The book argues that History ends with Liberal Democracy in the political sphere and the free-market in the economic sphere. Its critics contend that it is merely western triumphalism at the end of the Cold War. However, this book is anything but triumphant. Fukuyama analysis the type of man (hence the second, often over-looked, part of the title “…and the Last Man”) living at the end of History. Fukuyama does not like what he sees: the Last Man has no higher ideals above his own health. He lives solely to prolong his existence. He is risk averse; a weak pitiful creature scared of death.
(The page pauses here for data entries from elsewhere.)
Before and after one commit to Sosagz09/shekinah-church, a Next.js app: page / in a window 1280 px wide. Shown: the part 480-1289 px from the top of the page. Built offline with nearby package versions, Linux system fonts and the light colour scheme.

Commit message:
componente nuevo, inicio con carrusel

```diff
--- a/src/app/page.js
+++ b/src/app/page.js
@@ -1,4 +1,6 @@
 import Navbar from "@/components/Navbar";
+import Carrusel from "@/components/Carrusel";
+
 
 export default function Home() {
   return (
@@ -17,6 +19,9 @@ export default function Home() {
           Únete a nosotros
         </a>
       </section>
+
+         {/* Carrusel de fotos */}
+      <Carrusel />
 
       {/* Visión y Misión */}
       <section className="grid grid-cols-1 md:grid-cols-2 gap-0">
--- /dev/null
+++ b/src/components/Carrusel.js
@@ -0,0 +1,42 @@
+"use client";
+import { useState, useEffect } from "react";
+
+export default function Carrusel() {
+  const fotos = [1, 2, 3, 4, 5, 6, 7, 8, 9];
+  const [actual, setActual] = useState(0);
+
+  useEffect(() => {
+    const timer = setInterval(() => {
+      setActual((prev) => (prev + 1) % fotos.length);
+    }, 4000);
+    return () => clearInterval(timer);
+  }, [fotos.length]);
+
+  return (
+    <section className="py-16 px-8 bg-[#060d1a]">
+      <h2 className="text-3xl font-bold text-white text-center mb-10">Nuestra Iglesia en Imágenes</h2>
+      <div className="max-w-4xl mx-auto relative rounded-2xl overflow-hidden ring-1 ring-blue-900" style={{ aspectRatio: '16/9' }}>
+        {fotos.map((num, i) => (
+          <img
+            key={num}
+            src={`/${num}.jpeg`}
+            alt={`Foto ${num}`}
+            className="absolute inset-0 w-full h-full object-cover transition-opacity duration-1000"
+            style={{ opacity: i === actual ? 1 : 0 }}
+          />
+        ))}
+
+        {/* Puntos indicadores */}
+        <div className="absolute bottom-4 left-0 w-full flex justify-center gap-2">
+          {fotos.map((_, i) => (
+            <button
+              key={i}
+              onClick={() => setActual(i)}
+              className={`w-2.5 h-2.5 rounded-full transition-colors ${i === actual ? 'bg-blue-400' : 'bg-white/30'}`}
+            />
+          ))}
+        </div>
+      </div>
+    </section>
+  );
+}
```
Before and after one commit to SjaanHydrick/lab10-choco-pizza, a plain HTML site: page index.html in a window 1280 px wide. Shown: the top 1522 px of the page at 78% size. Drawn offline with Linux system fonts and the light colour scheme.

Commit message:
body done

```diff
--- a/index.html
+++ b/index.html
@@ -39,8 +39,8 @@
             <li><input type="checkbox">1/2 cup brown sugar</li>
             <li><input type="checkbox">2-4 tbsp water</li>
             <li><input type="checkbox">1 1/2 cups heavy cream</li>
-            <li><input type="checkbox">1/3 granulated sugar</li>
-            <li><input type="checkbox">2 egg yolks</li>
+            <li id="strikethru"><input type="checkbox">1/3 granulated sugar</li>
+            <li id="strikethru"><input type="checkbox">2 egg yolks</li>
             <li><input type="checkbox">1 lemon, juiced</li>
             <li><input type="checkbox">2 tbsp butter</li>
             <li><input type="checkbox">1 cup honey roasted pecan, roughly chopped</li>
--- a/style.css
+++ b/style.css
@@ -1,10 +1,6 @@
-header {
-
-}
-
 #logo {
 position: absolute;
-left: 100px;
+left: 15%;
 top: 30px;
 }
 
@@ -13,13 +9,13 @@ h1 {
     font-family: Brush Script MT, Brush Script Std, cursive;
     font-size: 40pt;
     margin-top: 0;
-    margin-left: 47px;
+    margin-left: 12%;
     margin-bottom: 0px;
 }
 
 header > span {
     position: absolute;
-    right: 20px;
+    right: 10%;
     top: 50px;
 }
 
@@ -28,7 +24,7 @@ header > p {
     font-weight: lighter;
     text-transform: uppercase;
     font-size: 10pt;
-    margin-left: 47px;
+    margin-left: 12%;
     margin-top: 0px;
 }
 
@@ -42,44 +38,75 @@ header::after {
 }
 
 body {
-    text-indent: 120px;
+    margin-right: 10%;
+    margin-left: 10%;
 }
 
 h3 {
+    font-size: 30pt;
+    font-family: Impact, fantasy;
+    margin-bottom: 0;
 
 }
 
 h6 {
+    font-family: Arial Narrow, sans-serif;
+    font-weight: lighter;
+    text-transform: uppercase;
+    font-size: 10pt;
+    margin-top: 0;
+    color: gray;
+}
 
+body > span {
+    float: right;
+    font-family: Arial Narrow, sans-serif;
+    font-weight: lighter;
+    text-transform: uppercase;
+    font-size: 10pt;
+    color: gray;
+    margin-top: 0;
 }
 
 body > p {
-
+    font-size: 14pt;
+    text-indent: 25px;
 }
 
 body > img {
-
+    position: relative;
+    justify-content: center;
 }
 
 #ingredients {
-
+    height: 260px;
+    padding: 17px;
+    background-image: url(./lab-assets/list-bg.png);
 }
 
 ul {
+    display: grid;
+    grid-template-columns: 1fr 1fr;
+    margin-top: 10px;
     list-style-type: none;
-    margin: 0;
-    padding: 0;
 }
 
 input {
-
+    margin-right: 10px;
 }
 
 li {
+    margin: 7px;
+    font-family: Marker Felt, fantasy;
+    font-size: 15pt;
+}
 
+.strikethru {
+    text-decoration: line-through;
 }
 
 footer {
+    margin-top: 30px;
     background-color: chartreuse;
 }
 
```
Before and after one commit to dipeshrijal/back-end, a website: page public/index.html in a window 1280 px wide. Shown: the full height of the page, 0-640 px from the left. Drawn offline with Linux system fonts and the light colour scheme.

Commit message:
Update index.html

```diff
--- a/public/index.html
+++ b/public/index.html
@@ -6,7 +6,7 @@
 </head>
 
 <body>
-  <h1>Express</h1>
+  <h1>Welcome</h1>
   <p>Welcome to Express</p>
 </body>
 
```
One reviewer of the book gives it one star because Fukuyama uses the Hegelian historical paradigm. However, this is only half the story because Fukuyama builds two independent, although complementary, views of history’s linearity: one Hegelian the other based on improving technology and increasing scientific knowledge. Hence even if you are not Hegelian you can still largely agree with Fukuyama’s arguments.
This is one of my favourite books and it is impossible to do Fukuyama’s clever, finely balanced juxtaposed arguments justice. I can only recommend reading the book. Finally, because this book embraces so many subjects it has made me want to explore many of the ideas behind the arguments.